◆ Aim of the task ◆
When the word "mxCell" appears in a line of the data below, list that line.

Extracted entries Block Start

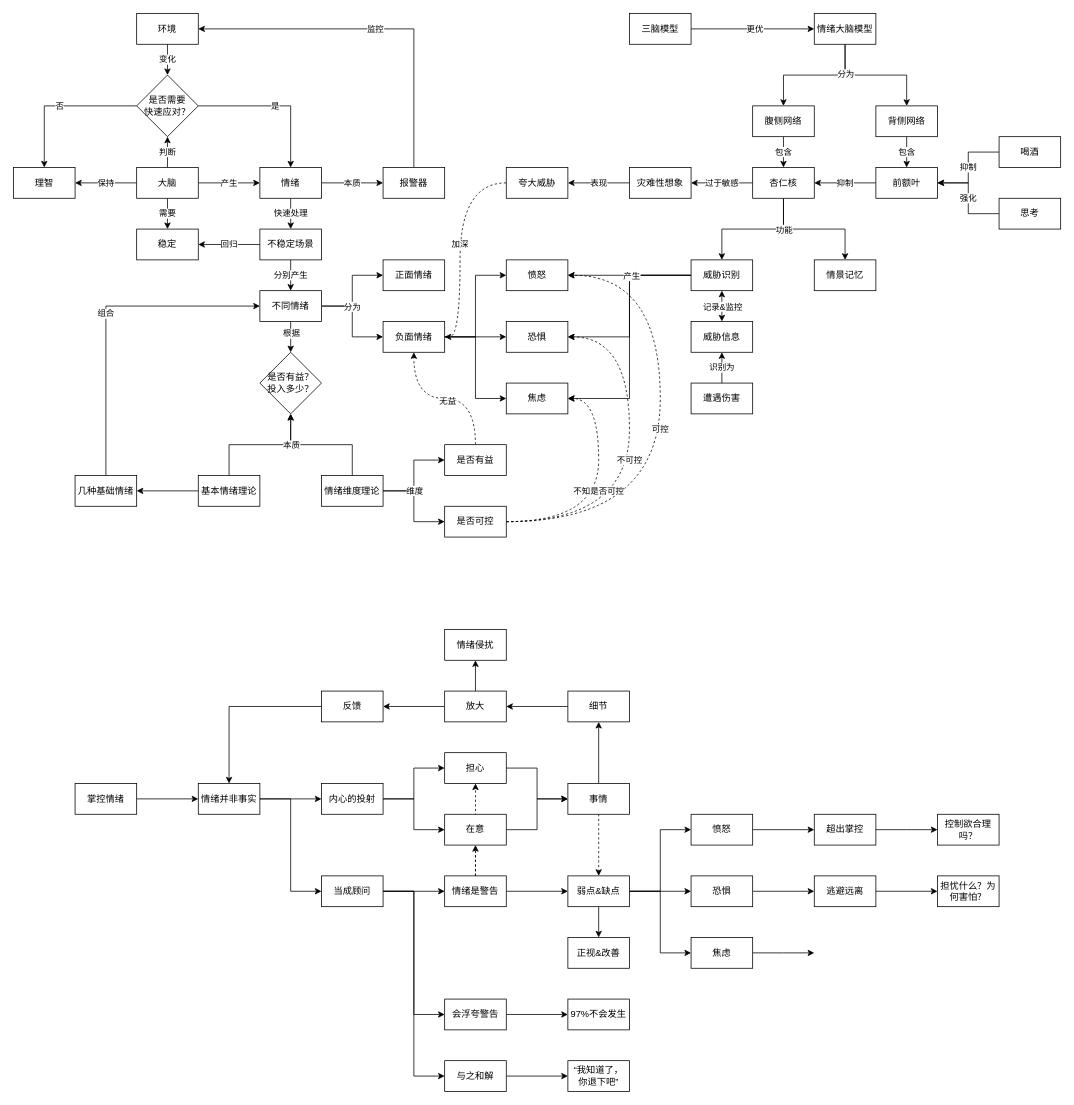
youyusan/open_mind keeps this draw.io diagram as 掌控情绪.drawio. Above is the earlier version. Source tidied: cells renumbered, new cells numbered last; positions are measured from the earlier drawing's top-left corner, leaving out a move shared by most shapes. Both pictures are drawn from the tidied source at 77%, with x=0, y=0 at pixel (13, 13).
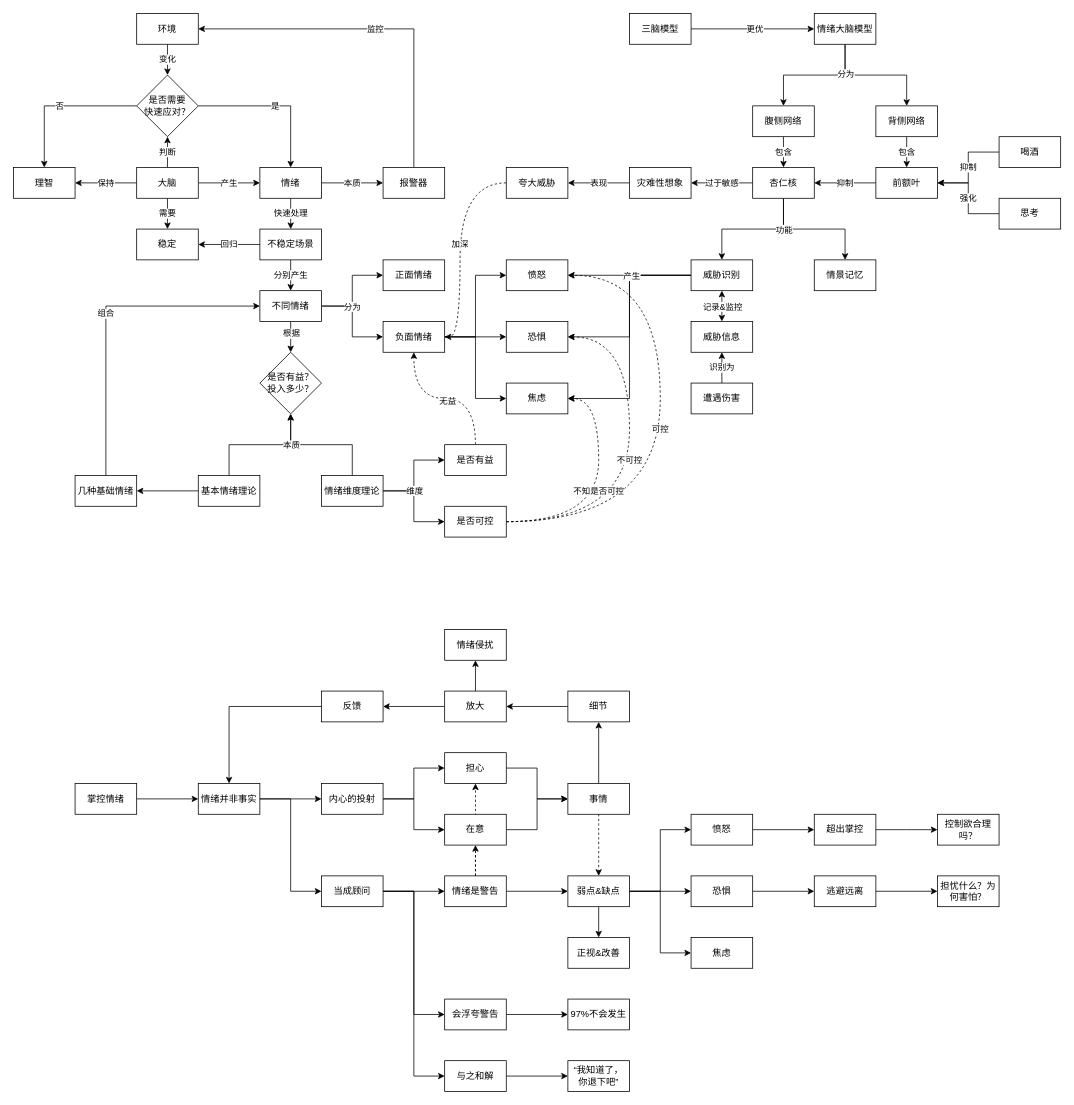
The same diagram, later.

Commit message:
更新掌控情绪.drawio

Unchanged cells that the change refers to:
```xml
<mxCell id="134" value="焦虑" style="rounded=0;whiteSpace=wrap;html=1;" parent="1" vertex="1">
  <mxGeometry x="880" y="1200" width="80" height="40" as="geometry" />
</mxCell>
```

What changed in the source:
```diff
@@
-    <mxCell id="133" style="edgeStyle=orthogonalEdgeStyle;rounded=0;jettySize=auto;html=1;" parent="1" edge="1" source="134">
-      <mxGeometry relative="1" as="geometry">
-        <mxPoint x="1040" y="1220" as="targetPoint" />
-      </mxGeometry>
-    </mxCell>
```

Extracted entries Block End

◆ Answer below ◆
<mxCell id="134" value="焦虑" style="rounded=0;whiteSpace=wrap;html=1;" parent="1" vertex="1">
</mxCell>
-    <mxCell id="133" style="edgeStyle=orthogonalEdgeStyle;rounded=0;jettySize=auto;html=1;" parent="1" edge="1" source="134">
-    </mxCell>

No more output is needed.